Signs of Hope
We had talked to the tree specialists in January. We had received their bid, and then as the date of surgery neared, we decided to wait. We would have plenty of time before leaves began to sprout.
The the winter storm unfolded in Texas in ways that we thought unimaginable. Ice built up on roofs, on tree limbs, on cars, and on streets. Snow fell (which looked beautiful), but the mist that fell through the night when we reached 5 degrees created a hard shell on top. Then the power and water. Our family managed to keep the water pipes from freezing, and we got caught up in rolling blackouts (only one being something that may have require a crew to repair).
Others were not so fortunate. They went days without heat or gas. Many lost heat. All of this happening in temperatures that remained just above or below 10 degrees most days.
Then as we began to recover, we got on the list of the tree specialist. Because we had only lost three limbs (no threat to houses or driveways) we ended up on the “yellow” list. Those on the red had to come first.
But our concern was Rosie the Red Bud. I have talked about Rosie before. She and I have maintained a relationship that goes between love and hate that settles usually in tolerance. She stands fifty feet tall now, and the tree guy says she could easily grow another thirty feet.
As much as I hate the more than more than forty pounds of acorns she drops from late August through November, the more than thirty bags of leaves she drops from October through December, and the pollen she manages to use to cover three driveways and the cars in or near those driveways … I hated more the thought that she might damaged.

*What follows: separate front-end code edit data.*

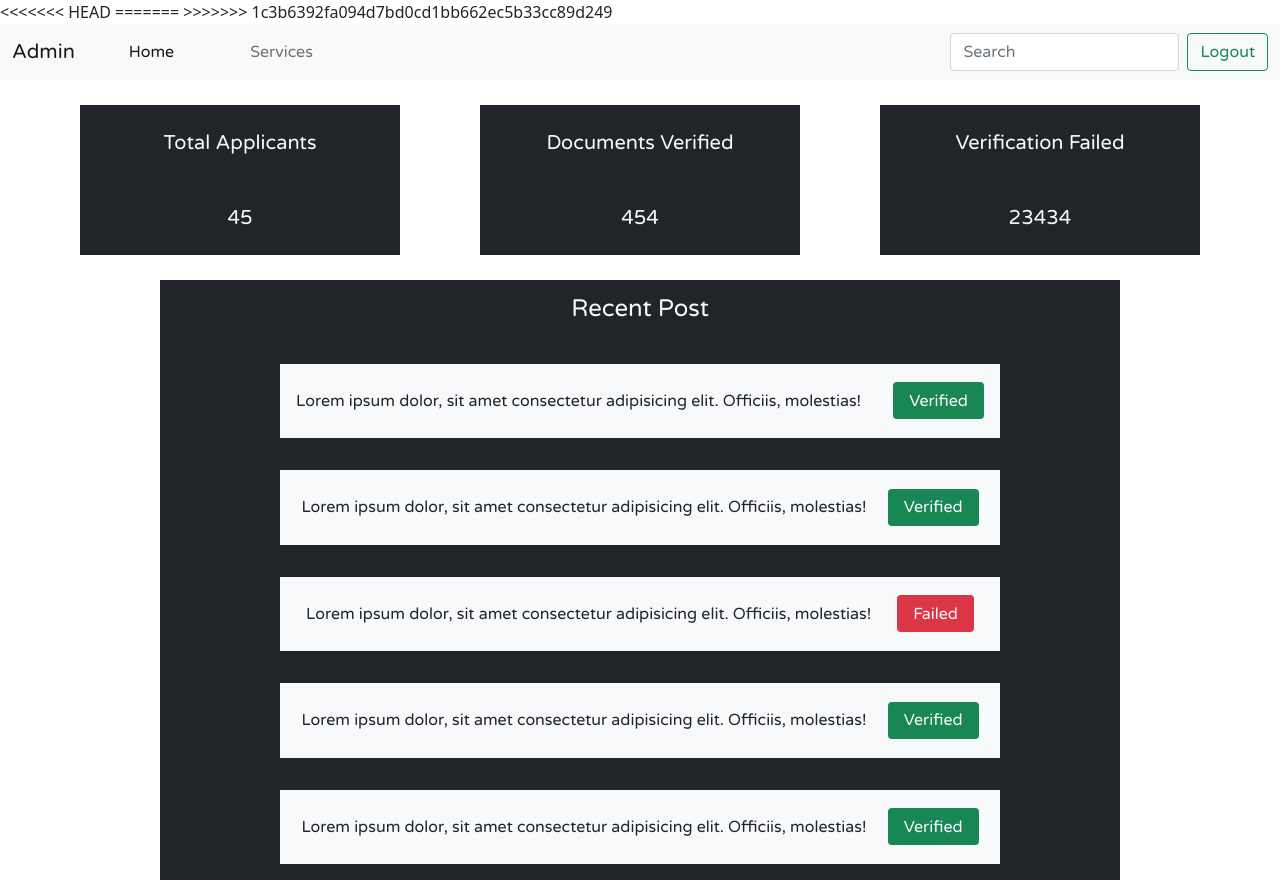
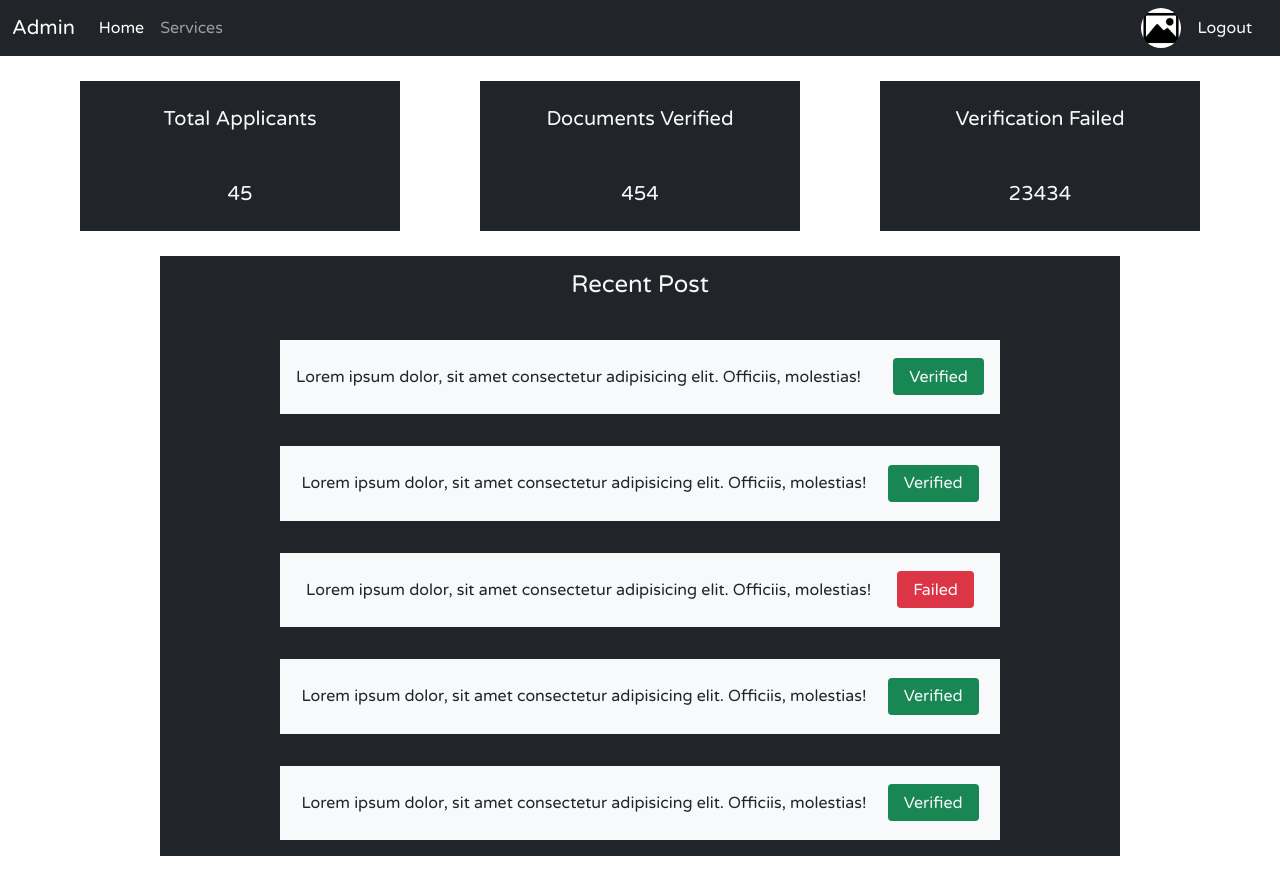
Before and after one commit to abhishekvats/Automated_document_verification, a plain HTML site: page Frontend/dashboard.html in a window 1280 px wide. After the commit the page ends 856 px from the top, so only its background shows below. Drawn offline with nearby package versions, Linux system fonts and the light colour scheme; a web font is replaced by a local one.

Commit message:
updated dashboard

```diff
--- a/Frontend/css/dashbordadmin.css
+++ b/Frontend/css/dashbordadmin.css
@@ -2,6 +2,16 @@
     font-family: 'Mochiy Pop P One', sans-serif;
     font-family: 'Varela Round', sans-serif;
 }
+::-webkit-scrollbar {
+
+    width: 8px;
+    height: 10px;
+
+  }
+  ::-webkit-scrollbar-thumb {
+    border-radius: 8px;
+    background: #c2c9d2;
+  }
 .main {
     display: flex;
     justify-content: center;
--- a/Frontend/dashboard.html
+++ b/Frontend/dashboard.html
@@ -7,22 +7,19 @@
     <meta name="viewport" content="width=device-width, initial-scale=1">
 
     <!-- Bootstrap CSS -->
-<<<<<<< HEAD
     <link rel="preconnect" href="https://fonts.googleapis.com">
     <link rel="preconnect" href="https://fonts.gstatic.com" crossorigin>
     <link href="https://fonts.googleapis.com/css2?family=Mochiy+Pop+P+One&family=Varela+Round&display=swap" rel="stylesheet">
     <link href="https://cdn.jsdelivr.net/npm/bootstrap@5.1.3/dist/css/bootstrap.min.css" rel="stylesheet"
         integrity="sha384-1BmE4kWBq78iYhFldvKuhfTAU6auU8tT94WrHftjDbrCEXSU1oBoqyl2QvZ6jIW3" crossorigin="anonymous">
 
-=======
     <link href="https://cdn.jsdelivr.net/npm/bootstrap@5.1.3/dist/css/bootstrap.min.css" rel="stylesheet" integrity="sha384-1BmE4kWBq78iYhFldvKuhfTAU6auU8tT94WrHftjDbrCEXSU1oBoqyl2QvZ6jIW3" crossorigin="anonymous">
     <link rel="stylesheet" href="./css/dashbordadmin.css">
->>>>>>> 1c3b6392fa094d7bd0cd1bb662ec5b33cc89d249
     <title>Hello, world!</title>
 </head>
 
 <body>
-    <!-- <nav class="navbar navbar-expand-lg navbar-dark bg-dark">
+    <nav class="navbar navbar-expand-lg navbar-dark bg-dark">
         <div class="container-fluid">
             <a class="navbar-brand" href="#">Admin</a>
             <button class="navbar-toggler" type="button" data-bs-toggle="collapse" data-bs-target="#navbarSupportedContent" aria-controls="navbarSupportedContent" aria-expanded="false" aria-label="Toggle navigation">
@@ -43,8 +40,8 @@
                 </div>
             </div>
         </div>
-    </nav> -->
-    <nav class="navbar navbar-expand-lg navbar-light bg-light">
+    </nav>
+    <!-- <nav class="navbar navbar-expand-lg navbar-light bg-light">
         <div class="container-fluid">
             <a class="navbar-brand" href="#">Admin</a>
             <button class="navbar-toggler" type="button" data-bs-toggle="collapse" data-bs-target="#navbarSupportedContent" aria-controls="navbarSupportedContent" aria-expanded="false" aria-label="Toggle navigation">
@@ -66,7 +63,7 @@
                 </form>
             </div>
         </div>
-    </nav>
+    </nav> -->
 
     <div class="d-flex justify-content-evenly align-items-center w-100" style="height : 200px ;">
         <div class="d-flex justify-content-center align-items-center flex-column w-25 bg-dark text-light h-75">
```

So many of us lost trees and shrubs. Even some of our Live Oaks in the rest of our yard are struggling still. But Rosie is the prettiest tree in our yard, so we were pretty worried.
The tree people came and did their work. The trimmed out all the deadwood. They raised the canopy. They pronounced Rosie and her friends healthy. But she still looked dead. She had not even put out leaf buds.
Isn’t that the way of living for so many of us? We have been through so much. We feel broken and damaged. Perhaps we have that feeling that we are not worth saving. Suffering … loss … grief … darkness.
The pruning begins. Jesus says that only when the vines that are pruned will they bear fruit. Brokenness is like pruning. It is hard … it means letting go of so many things … it means starting over again. Yet somehow, Jesus keeps saying over and over again that this is where God does the best work. The vine will be healthy and will bear more fruit than we ever thought possible.
Rosie reminded that of us. A little more than a week after the pruning, she had not only sprouted buds, we looked up to see the limbs full of tiny leaves. We can now return to our somewhat strained relationship, but I can say after that, there will be less complaining on my part.
After all, she became the symbol of hope. No matter the darkness or brokenness we have faced, she reminds me it is like a pruning. Fruitfulness follows pruning. Life … true, abundant life … follows dying.
This, friends, is the way of hope.
God, may our brokenness be the pruning that leads to fruitfulness, and may our dying be that which leads to life. Amen.